Tuesday, December 30, 2008
A team of federal, state and nonprofit marine mammal experts managed to free a critically endangered right whale this weekend off the Florida coast after it became tangled in fishing lines during its annual migration along the Eastern seaboard.
The three-day effort, which involved land, air and sea support from six institutions, succeeded in rescuing a whale from a species that now numbers only 300 to 400. North Atlantic right whales -- which float after being harpooned, earning them the reputation centuries ago of being the "right" whale to kill -- have seen their numbers plummet in part because they often become ensnared in fishing gear or are struck by ships as they travel up and down the East Coast.
"It's a great day in the world of right whales," said Jamison Smith, large whale disentanglement coordinator for the National Oceanic and Atmospheric Administration's Fisheries Service. "When you have this small a population, every animal counts."
The whale, known only as "calf of right whale 1701," was born in the winter of 2007 and was spotted free of entanglements on Sept. 25 in the Bay of Fundy, off Canada. But on Friday, an aerial survey -- which is conducted each day between December and April to alert ships of right whales that could be in their paths -- showed the animal caught in two fishing lines.
A team of three rescuers reached the whale Saturday afternoon "just as light was fading," said Tom Pitchford, a Florida Fish and Wildlife Conservation Commission biologist who took part in the expedition. The two lines formed a sort of a bridle on the whale, which was sighted off Crescent Beach, just south of St. Augustine, Fla.

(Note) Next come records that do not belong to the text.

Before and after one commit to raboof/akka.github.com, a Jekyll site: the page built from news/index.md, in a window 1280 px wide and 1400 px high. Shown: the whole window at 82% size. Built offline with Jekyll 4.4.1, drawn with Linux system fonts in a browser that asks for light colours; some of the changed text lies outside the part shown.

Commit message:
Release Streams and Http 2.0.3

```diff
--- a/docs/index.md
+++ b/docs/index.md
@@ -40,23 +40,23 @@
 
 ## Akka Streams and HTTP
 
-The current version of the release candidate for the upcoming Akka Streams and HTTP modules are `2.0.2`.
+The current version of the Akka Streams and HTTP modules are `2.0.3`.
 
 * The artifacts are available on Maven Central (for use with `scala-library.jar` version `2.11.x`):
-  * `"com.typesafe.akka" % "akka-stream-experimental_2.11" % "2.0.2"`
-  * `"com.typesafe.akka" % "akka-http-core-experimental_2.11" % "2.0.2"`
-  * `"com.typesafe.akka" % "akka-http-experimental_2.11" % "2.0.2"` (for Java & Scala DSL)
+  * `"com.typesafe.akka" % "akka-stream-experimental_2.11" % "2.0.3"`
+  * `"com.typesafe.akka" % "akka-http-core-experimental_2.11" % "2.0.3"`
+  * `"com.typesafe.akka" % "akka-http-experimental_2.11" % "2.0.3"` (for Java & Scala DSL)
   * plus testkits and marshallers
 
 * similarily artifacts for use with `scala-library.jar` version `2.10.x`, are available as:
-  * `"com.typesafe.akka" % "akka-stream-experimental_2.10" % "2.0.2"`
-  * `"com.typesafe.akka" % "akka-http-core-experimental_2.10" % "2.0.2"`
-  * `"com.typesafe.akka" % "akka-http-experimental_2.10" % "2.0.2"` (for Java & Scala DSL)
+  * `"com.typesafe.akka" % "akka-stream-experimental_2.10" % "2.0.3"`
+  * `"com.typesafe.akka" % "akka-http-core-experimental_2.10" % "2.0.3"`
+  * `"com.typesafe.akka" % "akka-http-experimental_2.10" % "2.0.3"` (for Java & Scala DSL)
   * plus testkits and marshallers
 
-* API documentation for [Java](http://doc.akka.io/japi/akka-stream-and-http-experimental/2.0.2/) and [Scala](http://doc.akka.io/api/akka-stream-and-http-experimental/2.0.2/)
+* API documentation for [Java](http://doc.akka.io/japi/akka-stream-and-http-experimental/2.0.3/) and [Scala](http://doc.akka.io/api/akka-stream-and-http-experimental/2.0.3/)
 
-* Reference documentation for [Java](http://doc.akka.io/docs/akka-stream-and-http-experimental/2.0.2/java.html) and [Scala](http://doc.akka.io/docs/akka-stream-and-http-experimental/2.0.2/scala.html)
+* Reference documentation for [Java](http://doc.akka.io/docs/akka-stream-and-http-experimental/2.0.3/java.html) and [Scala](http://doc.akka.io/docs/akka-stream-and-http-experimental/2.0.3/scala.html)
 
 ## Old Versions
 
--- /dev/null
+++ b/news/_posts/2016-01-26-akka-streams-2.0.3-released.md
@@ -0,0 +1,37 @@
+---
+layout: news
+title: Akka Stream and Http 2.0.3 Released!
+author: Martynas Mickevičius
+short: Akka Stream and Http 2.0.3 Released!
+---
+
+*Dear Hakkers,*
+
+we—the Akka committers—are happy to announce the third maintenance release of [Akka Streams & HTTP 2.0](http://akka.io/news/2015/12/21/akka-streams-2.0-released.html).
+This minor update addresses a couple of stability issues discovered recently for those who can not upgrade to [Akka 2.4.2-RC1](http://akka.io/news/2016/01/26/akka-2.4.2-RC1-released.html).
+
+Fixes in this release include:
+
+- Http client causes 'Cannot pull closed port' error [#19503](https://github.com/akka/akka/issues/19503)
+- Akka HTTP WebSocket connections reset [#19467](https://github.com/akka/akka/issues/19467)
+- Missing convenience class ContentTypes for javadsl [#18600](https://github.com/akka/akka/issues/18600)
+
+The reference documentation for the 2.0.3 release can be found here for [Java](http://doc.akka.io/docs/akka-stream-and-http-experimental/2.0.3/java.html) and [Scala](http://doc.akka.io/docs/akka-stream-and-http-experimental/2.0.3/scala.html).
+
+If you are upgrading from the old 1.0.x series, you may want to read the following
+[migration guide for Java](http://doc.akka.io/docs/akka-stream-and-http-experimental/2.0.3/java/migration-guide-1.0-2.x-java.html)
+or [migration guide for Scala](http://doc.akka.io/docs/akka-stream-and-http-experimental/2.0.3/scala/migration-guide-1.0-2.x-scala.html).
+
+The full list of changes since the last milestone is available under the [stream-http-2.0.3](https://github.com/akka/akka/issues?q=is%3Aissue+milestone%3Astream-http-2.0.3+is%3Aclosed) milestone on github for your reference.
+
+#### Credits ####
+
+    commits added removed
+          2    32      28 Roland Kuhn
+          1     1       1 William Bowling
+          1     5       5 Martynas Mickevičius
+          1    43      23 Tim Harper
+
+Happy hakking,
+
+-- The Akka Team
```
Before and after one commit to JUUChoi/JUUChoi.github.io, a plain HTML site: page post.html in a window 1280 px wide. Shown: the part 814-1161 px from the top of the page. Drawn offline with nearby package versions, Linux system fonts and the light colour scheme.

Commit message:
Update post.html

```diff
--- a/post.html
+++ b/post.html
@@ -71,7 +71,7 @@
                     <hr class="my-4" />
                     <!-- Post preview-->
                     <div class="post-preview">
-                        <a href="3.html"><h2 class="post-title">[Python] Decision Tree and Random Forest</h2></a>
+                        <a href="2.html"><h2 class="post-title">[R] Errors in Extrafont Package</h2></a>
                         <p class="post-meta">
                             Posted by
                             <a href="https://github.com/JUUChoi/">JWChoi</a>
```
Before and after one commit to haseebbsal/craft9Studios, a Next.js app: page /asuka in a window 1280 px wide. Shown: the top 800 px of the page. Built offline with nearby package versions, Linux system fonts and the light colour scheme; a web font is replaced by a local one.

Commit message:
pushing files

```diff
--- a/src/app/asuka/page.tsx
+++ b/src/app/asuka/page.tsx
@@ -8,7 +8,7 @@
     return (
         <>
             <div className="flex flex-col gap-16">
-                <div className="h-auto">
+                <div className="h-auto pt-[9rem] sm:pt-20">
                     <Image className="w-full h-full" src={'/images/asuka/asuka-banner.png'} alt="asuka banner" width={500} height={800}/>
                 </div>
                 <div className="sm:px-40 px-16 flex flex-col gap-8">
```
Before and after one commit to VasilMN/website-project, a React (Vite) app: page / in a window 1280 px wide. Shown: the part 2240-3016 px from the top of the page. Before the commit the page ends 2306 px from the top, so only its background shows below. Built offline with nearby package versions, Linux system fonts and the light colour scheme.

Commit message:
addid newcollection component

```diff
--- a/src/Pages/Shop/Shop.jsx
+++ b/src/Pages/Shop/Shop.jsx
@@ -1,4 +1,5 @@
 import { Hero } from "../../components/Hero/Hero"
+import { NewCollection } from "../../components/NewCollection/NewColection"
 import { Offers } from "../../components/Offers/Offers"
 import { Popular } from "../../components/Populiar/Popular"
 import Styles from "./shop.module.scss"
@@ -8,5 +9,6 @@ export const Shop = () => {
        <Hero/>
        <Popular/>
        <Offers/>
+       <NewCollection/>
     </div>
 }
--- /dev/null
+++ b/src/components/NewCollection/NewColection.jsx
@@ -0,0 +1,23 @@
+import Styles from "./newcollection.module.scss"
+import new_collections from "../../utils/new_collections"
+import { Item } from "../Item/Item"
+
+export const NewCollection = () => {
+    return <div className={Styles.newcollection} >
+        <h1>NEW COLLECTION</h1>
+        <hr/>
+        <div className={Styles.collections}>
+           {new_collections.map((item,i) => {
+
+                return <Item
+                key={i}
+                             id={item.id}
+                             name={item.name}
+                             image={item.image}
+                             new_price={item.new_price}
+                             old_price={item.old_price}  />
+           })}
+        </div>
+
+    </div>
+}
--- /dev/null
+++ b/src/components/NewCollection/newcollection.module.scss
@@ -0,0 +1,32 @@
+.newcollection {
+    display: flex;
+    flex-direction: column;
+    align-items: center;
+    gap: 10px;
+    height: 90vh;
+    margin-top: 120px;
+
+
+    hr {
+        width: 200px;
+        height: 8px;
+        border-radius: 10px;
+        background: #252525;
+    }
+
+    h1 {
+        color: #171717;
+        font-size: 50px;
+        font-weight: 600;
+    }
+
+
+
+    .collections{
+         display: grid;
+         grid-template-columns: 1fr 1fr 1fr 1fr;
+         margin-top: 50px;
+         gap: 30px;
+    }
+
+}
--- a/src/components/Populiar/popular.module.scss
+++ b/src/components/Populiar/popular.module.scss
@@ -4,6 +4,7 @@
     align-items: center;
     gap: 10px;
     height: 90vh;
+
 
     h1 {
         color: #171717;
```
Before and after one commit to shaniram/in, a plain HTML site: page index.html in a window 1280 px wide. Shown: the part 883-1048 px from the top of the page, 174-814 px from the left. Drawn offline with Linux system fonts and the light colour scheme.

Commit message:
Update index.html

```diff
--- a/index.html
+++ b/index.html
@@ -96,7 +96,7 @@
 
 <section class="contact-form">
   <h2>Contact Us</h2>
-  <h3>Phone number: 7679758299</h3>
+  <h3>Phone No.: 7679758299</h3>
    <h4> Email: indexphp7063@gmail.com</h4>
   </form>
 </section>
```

The group cut off about 350 feet of line that was trailing the animal, and attached a satellite tag to track its movements. Once they got back to shore, however, they discovered the tag was not functioning, and they had to locate the whale again the next day by aircraft.
On Saturday, seven people in three boats, two of which were supplied by the Georgia Department of Natural Resources, worked to free the creature. Right whales are often uncooperative, but this one did not actively resist the team's efforts.
"I knew I wasn't dealing with the largest and most powerful of them," Pitchford said. "There's no sense I ever got that it knew we were there to help it. It wanted to swim away from us."
The team did not pull either of the fishing lines out of the whale's mouth, because doing so could harm it. On Sunday, the group determined through an aerial sighting that the animal was free of the line, making it less likely that it would develop an infection, which in some instances can lead to death.
Smith estimated that only 50 percent of attempts to disentangle whales succeed.
Federal officials have been crafting new fishing gear regulations in an effort to reduce the number of such entanglement incidents. Beginning in April, all East Coast fisheries that use trap pots will have to use sinking lines that lie on the sea floor, rather than float in the water. "That's going to be a major risk reduction," said David Gouveia, marine mammal program coordinator for NOAA Fisheries.
The government is also now requiring "weak links" in the sink gill nets used to catch ground fish, so that if a whale runs into the net it will break rather than trap the animal. Gouveia described the rules as "a two-pronged approach" aimed at addressing entanglements, adding that NOAA has spent more than $9 million on "buyback programs" so fisherman can modify their gear.